The Government launched its follow on programme to Project Auburn today, which is designed to broaden the sharing of cyber-threats between businesses and the Government. Recent studies, including the report from Mandiant, have demonstrated that the attacks are happening on a daily basis and against companies of all sizes.
Project Auburn was aimed at the largest of companies and critical infrastructure providers, but incidents (such as that with Dyson) have shown that it really is any and every company that is a target. It will need the security incident information that the larger companies have access to, in order to help protect themselves.
While the new project has many plus points, there are still issues surrounding just who will have access and exactly what to. The new group of companies (160 of them) is still only a very small subset of UK businesses and it needs to be broadened out considerably more. While many companies may not be able to contribute to the information pool, they will be able to consume it. Along with the information on the attacks there needs to be guidance on how the threat can be recognised and mitigated. This guidance needs to be written in language which can be understood by non-experts, as well as by experts, to address the majority of SMEs in the UK.
The launch makes reference to the ability to monitor attacks and who is being targeted in real-time, there needs to be a notification mechanism in place for companies and organisations which are not currently participating in the programme – and it needs to be relatively rapid. A government process which takes three months to notify the organisation that is under attack and having information exfiltrated is of little use.
Finally, there needs to be international cooperation.

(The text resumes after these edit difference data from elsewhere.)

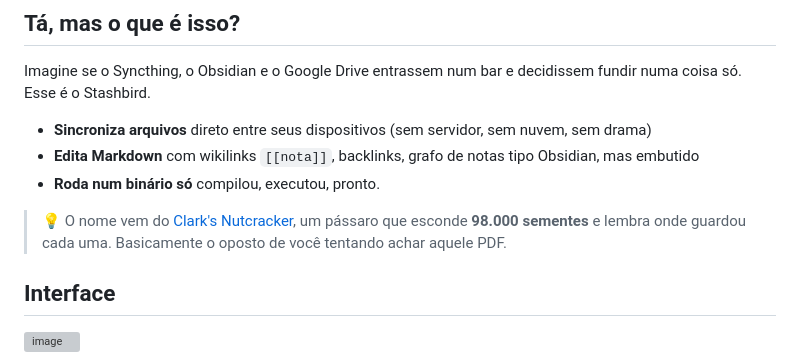
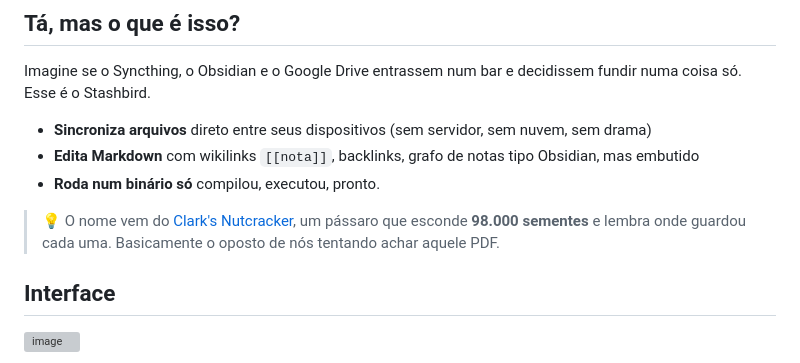
Before and after one commit to omaicon/Stashbird, a Markdown page: README.md, the part around the change. GitHub-like rendering; grey boxes are pictures that could not be loaded.

Commit message:
Update README to improve clarity and grammar

```diff
--- a/README.md
+++ b/README.md
@@ -26,7 +26,7 @@ Imagine se o Syncthing, o Obsidian e o Google Drive entrassem num bar e decidiss
 - **Sincroniza arquivos** direto entre seus dispositivos (sem servidor, sem nuvem, sem drama)
 - **Edita Markdown** com wikilinks `[[nota]]`, backlinks, grafo de notas tipo Obsidian, mas embutido
 - **Roda num binário só** compilou, executou, pronto.
-> 💡 O nome vem do [Clark's Nutcracker](https://en.wikipedia.org/wiki/Clark%27s_nutcracker), um pássaro que esconde **98.000 sementes** e lembra onde guardou cada uma. Basicamente o oposto de você tentando achar aquele PDF.
+> 💡 O nome vem do [Clark's Nutcracker](https://en.wikipedia.org/wiki/Clark%27s_nutcracker), um pássaro que esconde **98.000 sementes** e lembra onde guardou cada uma. Basicamente o oposto de nós tentando achar aquele PDF.
 
 
 ## Interface
```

From an Internet and cyber-attack perspective, there are no international boundaries, so information needs to be shared – not only between the UK Government and UK businesses, but also in a reciprocal arrangement with other equivalent security programmes in other countries.
Forewarned is forearmed.